Work to complete ->
Write out the data exactly, please, and omit the pictures.

Before-and-after change records:

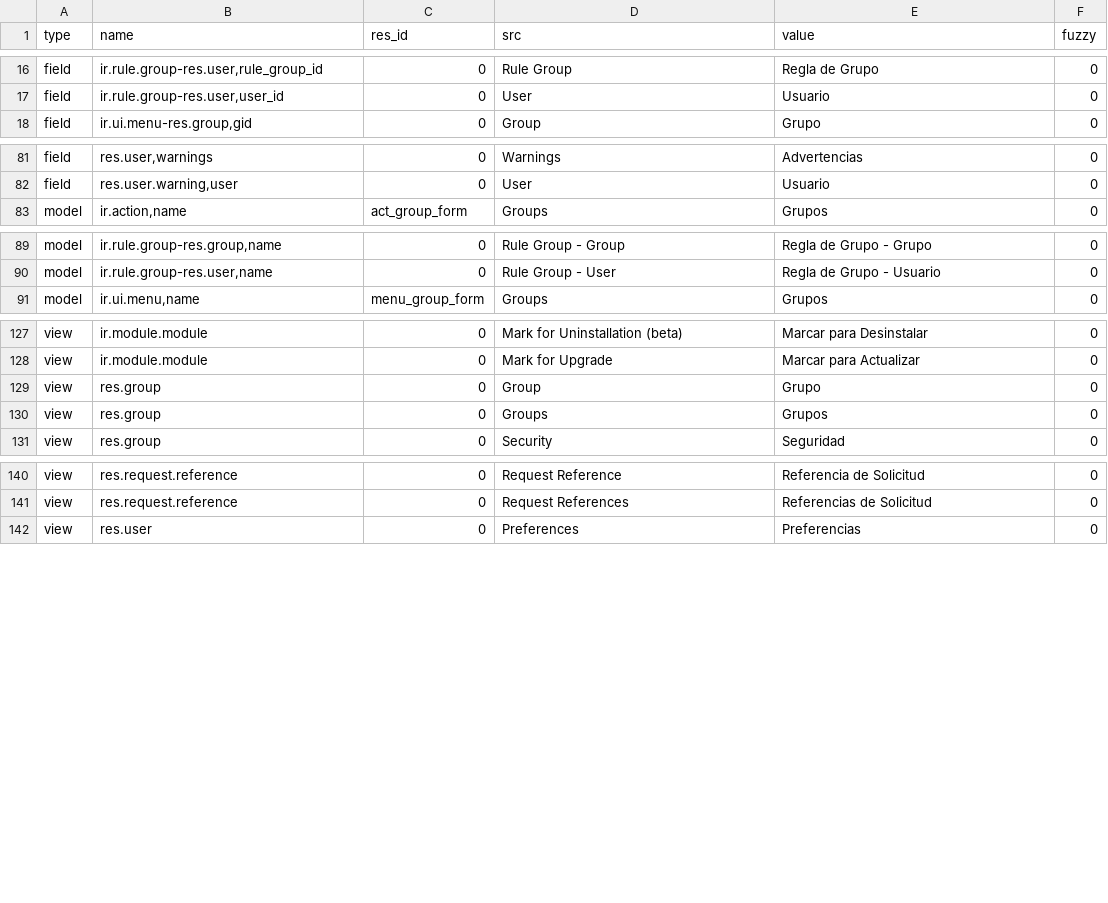
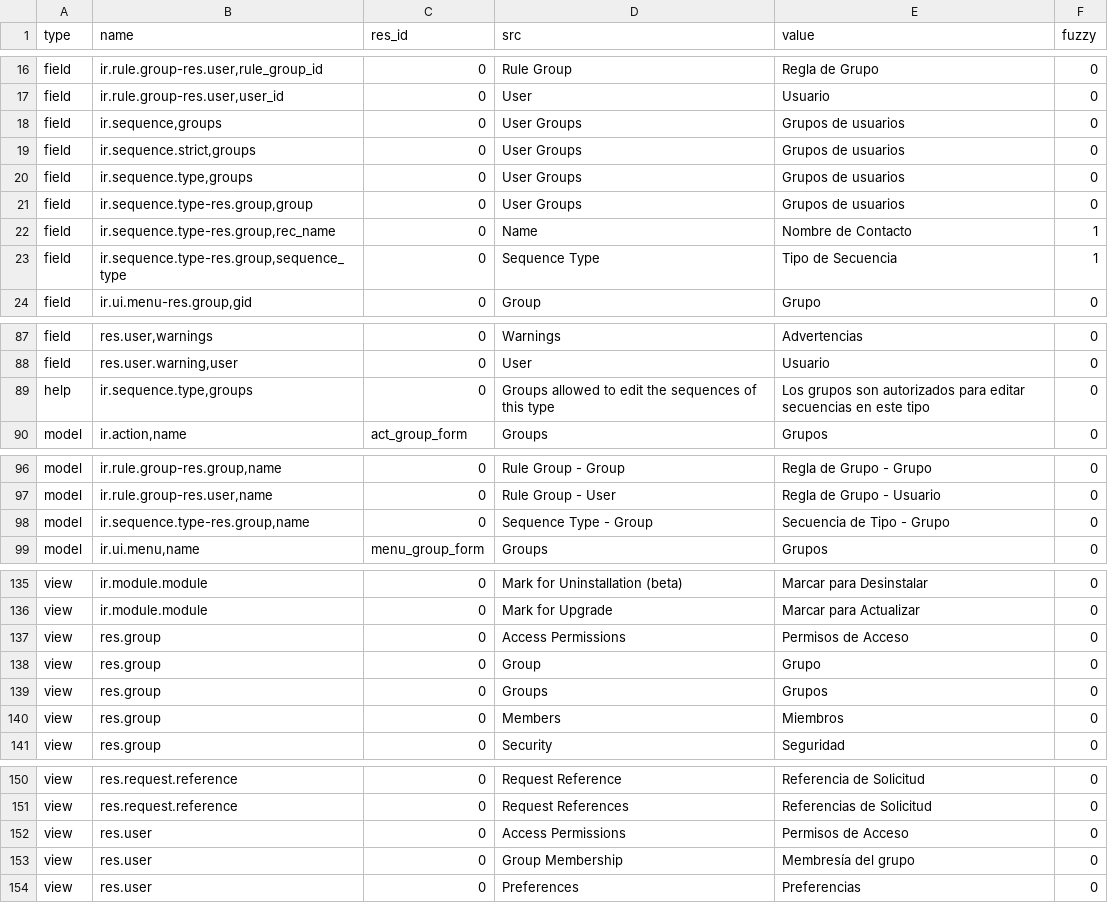
Before and after one commit to mediafactory/tryton_core_daemon, a CSV file: trytond/res/es_CO.csv, drawn as a sheet; only a part is shown, gaps mark what is left out; the diff names each change by its address in the sheet, - before the commit and + after, or states it on an @@ line.

Commit message:
es_CO Translatino of senteces related with access, members and groups

```diff
--- a/trytond/res/es_CO.csv
+++ b/trytond/res/es_CO.csv
+row 18: field | ir.sequence,groups | 0 | User Groups | Grupos de usuarios | 0
+row 19: field | ir.sequence.strict,groups | 0 | User Groups | Grupos de usuarios | 0
+row 20: field | ir.sequence.type,groups | 0 | User Groups | Grupos de usuarios | 0
+row 21: field | ir.sequence.type-res.group,group | 0 | User Groups | Grupos de usuarios | 0
+row 22: field | ir.sequence.type-res.group,rec_name | 0 | Name | Nombre de Contacto | 1
+row 23: field | ir.sequence.type-res.group,sequence_type | 0 | Sequence Type | Tipo de Secuencia | 1
+row 89: help | ir.sequence.type,groups | 0 | Groups allowed to edit the sequences of this type | Los grupos son autorizados para editar secuencias en este tipo | 0
+row 98: model | ir.sequence.type-res.group,name | 0 | Sequence Type - Group | Secuencia de Tipo - Grupo | 0
+row 137: view | res.group | 0 | Access Permissions | Permisos de Acceso | 0
+row 140: view | res.group | 0 | Members | Miembros | 0
+row 152: view | res.user | 0 | Access Permissions | Permisos de Acceso | 0
+row 153: view | res.user | 0 | Group Membership | Membresía del grupo | 0
```
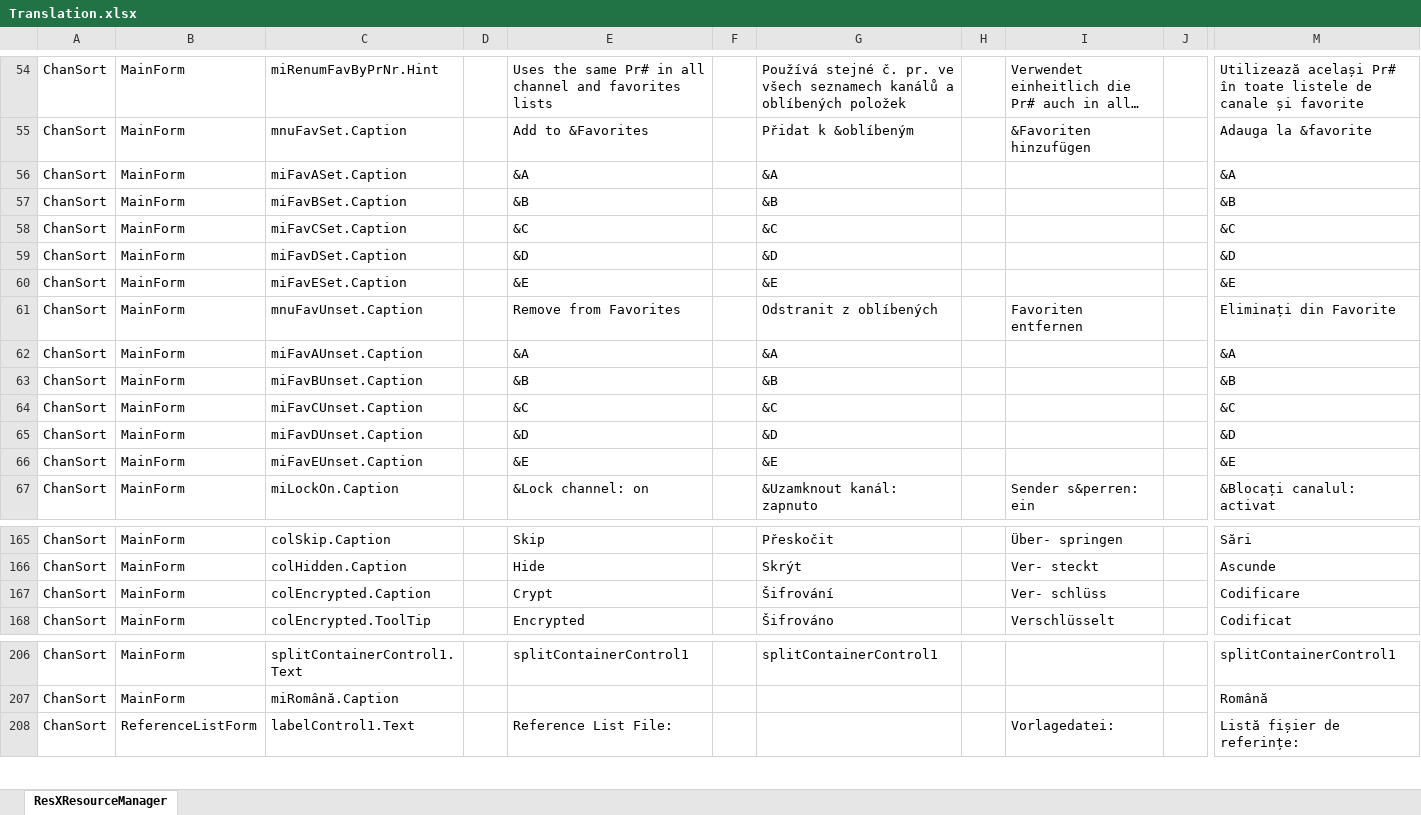
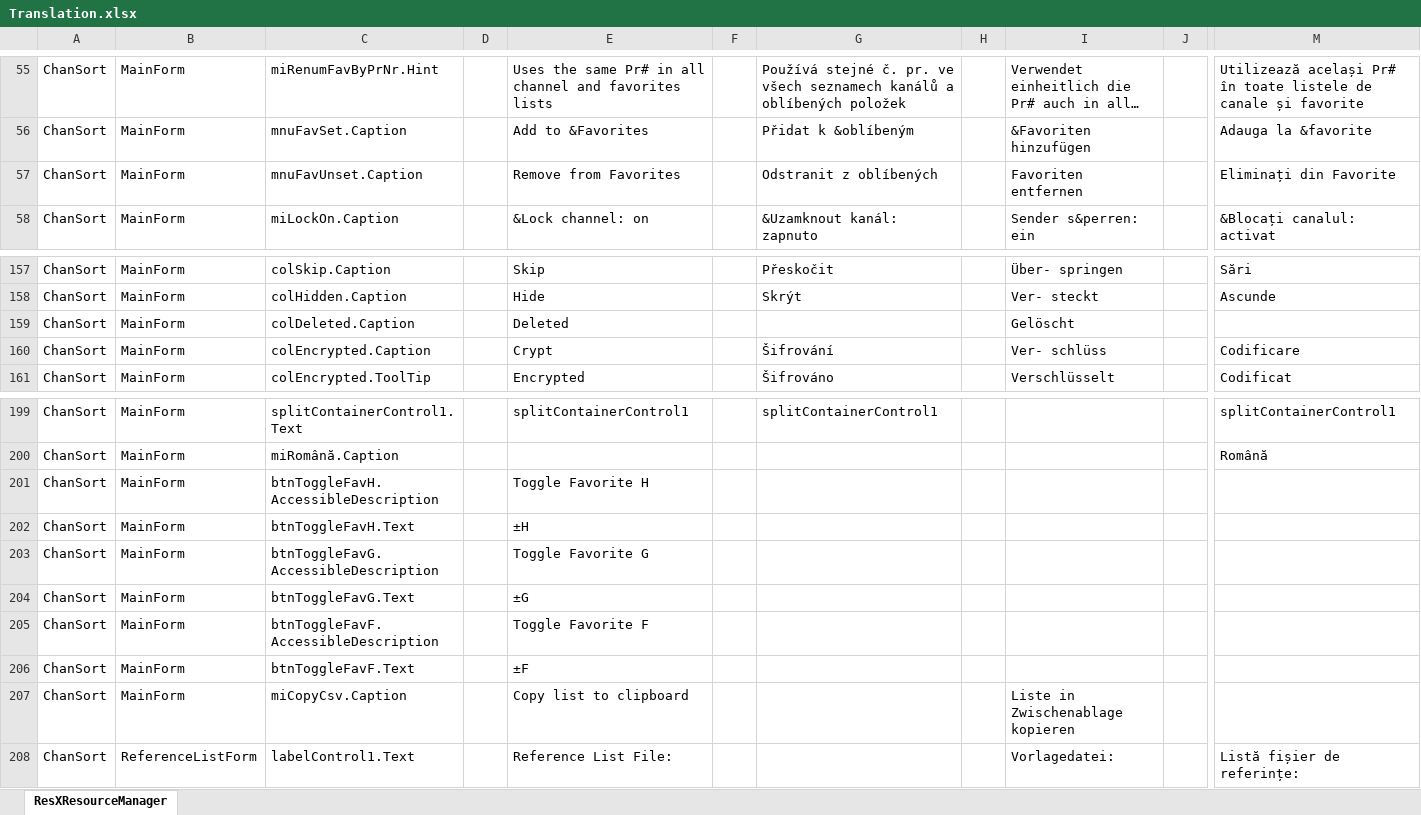
Before and after one commit to PredatH0r/ChanSort, an Excel workbook: source/Translation.xlsx, sheet ResXResourceManager, drawn as a sheet; only a part is shown, gaps mark what is left out; long unchanged cells end in …; values as stored, in another font and other column widths than the file's, no borders; removed rows and columns are numbered as before the commit, all else as after; rows hold the shown columns only; the diff covers the shown part only; the diff names each change by its address in the sheet, - before the commit and + after, or states it on an @@ line.

Commit message:
- LG GlobalClone: added support for additional favorites (A-H) and individual fav sorting when supported by the TV
- LG GlobalClone: data/option channels were not listed before and are now shown in the TV channel list
- added function to copy list to clipboard (which can then be pasted into Excel or other programs)

```diff
--- a/source/Translation.xlsx (sheet ResXResourceManager)
+++ b/source/Translation.xlsx (sheet ResXResourceManager)
-row 56: ChanSort | MainForm | miFavASet.Caption |  | &A |  | &A |  |  |  | &A
-row 57: ChanSort | MainForm | miFavBSet.Caption |  | &B |  | &B |  |  |  | &B
-row 58: ChanSort | MainForm | miFavCSet.Caption |  | &C |  | &C |  |  |  | &C
-row 59: ChanSort | MainForm | miFavDSet.Caption |  | &D |  | &D |  |  |  | &D
-row 60: ChanSort | MainForm | miFavESet.Caption |  | &E |  | &E |  |  |  | &E
-row 62: ChanSort | MainForm | miFavAUnset.Caption |  | &A |  | &A |  |  |  | &A
-row 63: ChanSort | MainForm | miFavBUnset.Caption |  | &B |  | &B |  |  |  | &B
-row 64: ChanSort | MainForm | miFavCUnset.Caption |  | &C |  | &C |  |  |  | &C
-row 65: ChanSort | MainForm | miFavDUnset.Caption |  | &D |  | &D |  |  |  | &D
-row 66: ChanSort | MainForm | miFavEUnset.Caption |  | &E |  | &E |  |  |  | &E
+row 159: ChanSort | MainForm | colDeleted.Caption |  | Deleted |  |  |  | Gelöscht
+row 201: ChanSort | MainForm | btnToggleFavH.AccessibleDescription |  | Toggle Favorite H
+row 202: ChanSort | MainForm | btnToggleFavH.Text |  | ±H
+row 203: ChanSort | MainForm | btnToggleFavG.AccessibleDescription |  | Toggle Favorite G
+row 204: ChanSort | MainForm | btnToggleFavG.Text |  | ±G
+row 205: ChanSort | MainForm | btnToggleFavF.AccessibleDescription |  | Toggle Favorite F
+row 206: ChanSort | MainForm | btnToggleFavF.Text |  | ±F
+row 207: ChanSort | MainForm | miCopyCsv.Caption |  | Copy list to clipboard |  |  |  | Liste in Zwischenablage kopieren
```
Also changed, not shown: 2 added rows and 1 moved row elsewhere in this sheet, 13 other files.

Exercise result ->
Before and after one commit to mediafactory/tryton_core_daemon, a CSV file: trytond/res/es_CO.csv, drawn as a sheet; only a part is shown, gaps mark what is left out; the diff names each change by its address in the sheet, - before the commit and + after, or states it on an @@ line.

Commit message:
es_CO Translatino of senteces related with access, members and groups

```diff
--- a/trytond/res/es_CO.csv
+++ b/trytond/res/es_CO.csv
+row 18: field | ir.sequence,groups | 0 | User Groups | Grupos de usuarios | 0
+row 19: field | ir.sequence.strict,groups | 0 | User Groups | Grupos de usuarios | 0
+row 20: field | ir.sequence.type,groups | 0 | User Groups | Grupos de usuarios | 0
+row 21: field | ir.sequence.type-res.group,group | 0 | User Groups | Grupos de usuarios | 0
+row 22: field | ir.sequence.type-res.group,rec_name | 0 | Name | Nombre de Contacto | 1
+row 23: field | ir.sequence.type-res.group,sequence_type | 0 | Sequence Type | Tipo de Secuencia | 1
+row 89: help | ir.sequence.type,groups | 0 | Groups allowed to edit the sequences of this type | Los grupos son autorizados para editar secuencias en este tipo | 0
+row 98: model | ir.sequence.type-res.group,name | 0 | Sequence Type - Group | Secuencia de Tipo - Grupo | 0
+row 137: view | res.group | 0 | Access Permissions | Permisos de Acceso | 0
+row 140: view | res.group | 0 | Members | Miembros | 0
+row 152: view | res.user | 0 | Access Permissions | Permisos de Acceso | 0
+row 153: view | res.user | 0 | Group Membership | Membresía del grupo | 0
```
Before and after one commit to PredatH0r/ChanSort, an Excel workbook: source/Translation.xlsx, sheet ResXResourceManager, drawn as a sheet; only a part is shown, gaps mark what is left out; long unchanged cells end in …; values as stored, in another font and other column widths than the file's, no borders; removed rows and columns are numbered as before the commit, all else as after; rows hold the shown columns only; the diff covers the shown part only; the diff names each change by its address in the sheet, - before the commit and + after, or states it on an @@ line.

Commit message:
- LG GlobalClone: added support for additional favorites (A-H) and individual fav sorting when supported by the TV
- LG GlobalClone: data/option channels were not listed before and are now shown in the TV channel list
- added function to copy list to clipboard (which can then be pasted into Excel or other programs)

```diff
--- a/source/Translation.xlsx (sheet ResXResourceManager)
+++ b/source/Translation.xlsx (sheet ResXResourceManager)
-row 56: ChanSort | MainForm | miFavASet.Caption |  | &A |  | &A |  |  |  | &A
-row 57: ChanSort | MainForm | miFavBSet.Caption |  | &B |  | &B |  |  |  | &B
-row 58: ChanSort | MainForm | miFavCSet.Caption |  | &C |  | &C |  |  |  | &C
-row 59: ChanSort | MainForm | miFavDSet.Caption |  | &D |  | &D |  |  |  | &D
-row 60: ChanSort | MainForm | miFavESet.Caption |  | &E |  | &E |  |  |  | &E
-row 62: ChanSort | MainForm | miFavAUnset.Caption |  | &A |  | &A |  |  |  | &A
-row 63: ChanSort | MainForm | miFavBUnset.Caption |  | &B |  | &B |  |  |  | &B
-row 64: ChanSort | MainForm | miFavCUnset.Caption |  | &C |  | &C |  |  |  | &C
-row 65: ChanSort | MainForm | miFavDUnset.Caption |  | &D |  | &D |  |  |  | &D
-row 66: ChanSort | MainForm | miFavEUnset.Caption |  | &E |  | &E |  |  |  | &E
+row 159: ChanSort | MainForm | colDeleted.Caption |  | Deleted |  |  |  | Gelöscht
+row 201: ChanSort | MainForm | btnToggleFavH.AccessibleDescription |  | Toggle Favorite H
+row 202: ChanSort | MainForm | btnToggleFavH.Text |  | ±H
+row 203: ChanSort | MainForm | btnToggleFavG.AccessibleDescription |  | Toggle Favorite G
+row 204: ChanSort | MainForm | btnToggleFavG.Text |  | ±G
+row 205: ChanSort | MainForm | btnToggleFavF.AccessibleDescription |  | Toggle Favorite F
+row 206: ChanSort | MainForm | btnToggleFavF.Text |  | ±F
+row 207: ChanSort | MainForm | miCopyCsv.Caption |  | Copy list to clipboard |  |  |  | Liste in Zwischenablage kopieren
```
Also changed, not shown: 2 added rows and 1 moved row elsewhere in this sheet, 13 other files.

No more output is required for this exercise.